▼

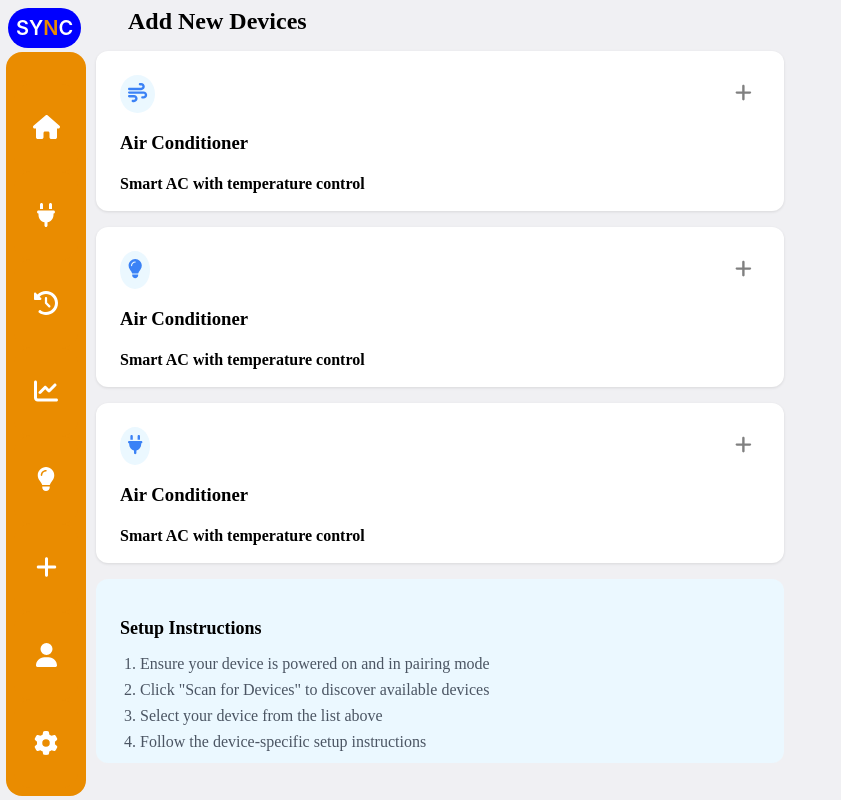
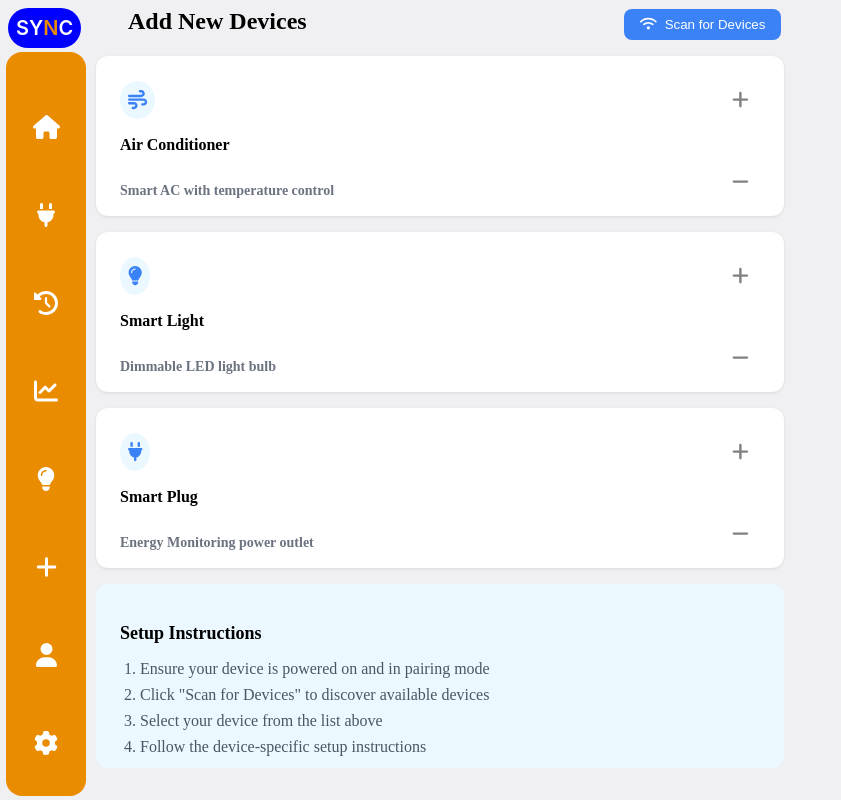
Before and after one commit to ls2092/F29PD-Frontend, a React (Vite) app: page / in a window 1280 px wide. Both pictures are taken after a click on the button 46 px from the left and 568 px from the top of the page. Shown: the whole page, without its empty margins (0-841 px from the left). Built offline with nearby package versions, Linux system fonts and the light colour scheme.

Commit message:
add device

```diff
--- a/src/AddDevice.tsx
+++ b/src/AddDevice.tsx
@@ -1,5 +1,5 @@
 import { FontAwesomeIcon } from "@fortawesome/react-fontawesome";
-import { faPlus, faWifi, faWind, faLightbulb, faPlug} from '@fortawesome/free-solid-svg-icons';
+import { faPlus, faWifi, faWind, faLightbulb, faPlug, faMinus} from '@fortawesome/free-solid-svg-icons';
 
 function AddDevice() {
     return (
@@ -8,6 +8,11 @@ function AddDevice() {
 
             <div className="add-H">
                 <h1>Add New Devices</h1>
+                <div className="header-btn">
+                    <button>
+                        <FontAwesomeIcon icon={faWifi} /> Scan for Devices
+                    </button>
+                </div>
             </div>
 
             <div className="add-containers">
@@ -24,7 +29,12 @@ function AddDevice() {
 
                     <div className="text1">
                         <h3>Air Conditioner</h3>
-                        <h4>Smart AC with temperature control</h4>
+                        <div className="del-btn">
+                            <h4>Smart AC with temperature control</h4>
+                            <button>
+                                <FontAwesomeIcon icon={faMinus} />
+                            </button>
+                        </div>
                     </div>
                 </div>
 
@@ -40,8 +50,13 @@ function AddDevice() {
                     </div>
 
                     <div className="text1">
-                        <h3>Air Conditioner</h3>
-                        <h4>Smart AC with temperature control</h4>
+                        <h3>Smart Light</h3>
+                        <div className="del-btn">
+                            <h4>Dimmable LED light bulb</h4>
+                            <button>
+                                <FontAwesomeIcon icon={faMinus} />
+                            </button>
+                        </div>
                     </div>
                 </div>
 
@@ -57,12 +72,18 @@ function AddDevice() {
                         </div>
 
                     <div className="text1">
-                        <h3>Air Conditioner</h3>
-                        <h4>Smart AC with temperature control</h4>
+                        <h3>Smart Plug</h3>
+                            <div className="del-btn">
+                                <h4>Energy Monitoring power outlet</h4>
+                                <button>
+                                    <FontAwesomeIcon icon={faMinus} />
+                                </button>
+                            </div>
                     </div>
                 </div>
+                </div>
 
-            </div>
+
 
         <div className="instructions">
             <h2>Setup Instructions</h2>
--- a/src/index.css
+++ b/src/index.css
@@ -476,7 +476,7 @@ h1{
   font-weight: bold;
 }
 
-/*.header button{
+.header-btn button{
   display: flex;
   flex-direction: row;
   gap: 0.5rem;
@@ -488,12 +488,12 @@ h1{
   cursor: pointer;
   transition: background-color 0.3s;
   margin-top: -2.6rem;
-  margin-left: 55rem;
+  margin-left: 38rem;
 }
 
-.header button:hover{
+.header-btn button:hover{
   background-color: #2563eb;
-}*/
+}
 
 .add-containers{
   display: flex;
@@ -547,6 +547,7 @@ h1{
   font-size: 1.2rem;
 }
 
+
 .button-A #right-btn{
   background-color: white;
   color: gray;
@@ -556,10 +557,46 @@ h1{
   transition: background-color 0.3s;
   cursor: pointer;
   border: none;
+  height: 2.5rem;
+  width: 2.5rem;
 }
 
+.del-btn button:hover,
 .button-A #right-btn:hover{
   background-color: #f3f4f6;
+}
+
+.del-btn{
+  display: flex;
+  flex-direction: row;
+  justify-content: space-between;
+}
+
+.del-btn button{
+  background-color: white;
+  color: gray;
+  padding: 0.5rem 0.5rem 0.5rem 0.5rem;
+  margin-bottom: 1vh;
+  font-size: 1.2rem;
+  height: 2.5rem;
+  width: 2.5rem;
+  border-radius: 50%;
+  transition: background-color 0.3s;
+  cursor: pointer;
+  border: none;
+}
+
+.text1 h3{
+  font-size: inherit;
+  font-weight: 600;
+  margin-bottom: 0.5rem;
+}
+
+.text1 h4{
+  font-size: 0.7rem;
+  color: rgb(107 114 128);
+  font-size: 0.875rem;
+  line-height: 1.25rem;
 }
 
 .instructions h2 {
```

▲

[What you need to do] Leave out the pictures, then copy all the remaining text in the records exactly.

[Your solution]
Before and after one commit to ls2092/F29PD-Frontend, a React (Vite) app: page / in a window 1280 px wide. Both pictures are taken after a click on the button 46 px from the left and 568 px from the top of the page. Shown: the whole page, without its empty margins (0-841 px from the left). Built offline with nearby package versions, Linux system fonts and the light colour scheme.

Commit message:
add device

```diff
--- a/src/AddDevice.tsx
+++ b/src/AddDevice.tsx
@@ -1,5 +1,5 @@
 import { FontAwesomeIcon } from "@fortawesome/react-fontawesome";
-import { faPlus, faWifi, faWind, faLightbulb, faPlug} from '@fortawesome/free-solid-svg-icons';
+import { faPlus, faWifi, faWind, faLightbulb, faPlug, faMinus} from '@fortawesome/free-solid-svg-icons';
 
 function AddDevice() {
     return (
@@ -8,6 +8,11 @@ function AddDevice() {
 
             <div className="add-H">
                 <h1>Add New Devices</h1>
+                <div className="header-btn">
+                    <button>
+                        <FontAwesomeIcon icon={faWifi} /> Scan for Devices
+                    </button>
+                </div>
             </div>
 
             <div className="add-containers">
@@ -24,7 +29,12 @@ function AddDevice() {
 
                     <div className="text1">
                         <h3>Air Conditioner</h3>
-                        <h4>Smart AC with temperature control</h4>
+                        <div className="del-btn">
+                            <h4>Smart AC with temperature control</h4>
+                            <button>
+                                <FontAwesomeIcon icon={faMinus} />
+                            </button>
+                        </div>
                     </div>
                 </div>
 
@@ -40,8 +50,13 @@ function AddDevice() {
                     </div>
 
                     <div className="text1">
-                        <h3>Air Conditioner</h3>
-                        <h4>Smart AC with temperature control</h4>
+                        <h3>Smart Light</h3>
+                        <div className="del-btn">
+                            <h4>Dimmable LED light bulb</h4>
+                            <button>
+                                <FontAwesomeIcon icon={faMinus} />
+                            </button>
+                        </div>
                     </div>
                 </div>
 
@@ -57,12 +72,18 @@ function AddDevice() {
                         </div>
 
                     <div className="text1">
-                        <h3>Air Conditioner</h3>
-                        <h4>Smart AC with temperature control</h4>
+                        <h3>Smart Plug</h3>
+                            <div className="del-btn">
+                                <h4>Energy Monitoring power outlet</h4>
+                                <button>
+                                    <FontAwesomeIcon icon={faMinus} />
+                                </button>
+                            </div>
                     </div>
                 </div>
+                </div>
 
-            </div>
+
 
         <div className="instructions">
             <h2>Setup Instructions</h2>
--- a/src/index.css
+++ b/src/index.css
@@ -476,7 +476,7 @@ h1{
   font-weight: bold;
 }
 
-/*.header button{
+.header-btn button{
   display: flex;
   flex-direction: row;
   gap: 0.5rem;
@@ -488,12 +488,12 @@ h1{
   cursor: pointer;
   transition: background-color 0.3s;
   margin-top: -2.6rem;
-  margin-left: 55rem;
+  margin-left: 38rem;
 }
 
-.header button:hover{
+.header-btn button:hover{
   background-color: #2563eb;
-}*/
+}
 
 .add-containers{
   display: flex;
@@ -547,6 +547,7 @@ h1{
   font-size: 1.2rem;
 }
 
+
 .button-A #right-btn{
   background-color: white;
   color: gray;
@@ -556,10 +557,46 @@ h1{
   transition: background-color 0.3s;
   cursor: pointer;
   border: none;
+  height: 2.5rem;
+  width: 2.5rem;
 }
 
+.del-btn button:hover,
 .button-A #right-btn:hover{
   background-color: #f3f4f6;
+}
+
+.del-btn{
+  display: flex;
+  flex-direction: row;
+  justify-content: space-between;
+}
+
+.del-btn button{
+  background-color: white;
+  color: gray;
+  padding: 0.5rem 0.5rem 0.5rem 0.5rem;
+  margin-bottom: 1vh;
+  font-size: 1.2rem;
+  height: 2.5rem;
+  width: 2.5rem;
+  border-radius: 50%;
+  transition: background-color 0.3s;
+  cursor: pointer;
+  border: none;
+}
+
+.text1 h3{
+  font-size: inherit;
+  font-weight: 600;
+  margin-bottom: 0.5rem;
+}
+
+.text1 h4{
+  font-size: 0.7rem;
+  color: rgb(107 114 128);
+  font-size: 0.875rem;
+  line-height: 1.25rem;
 }
 
 .instructions h2 {
```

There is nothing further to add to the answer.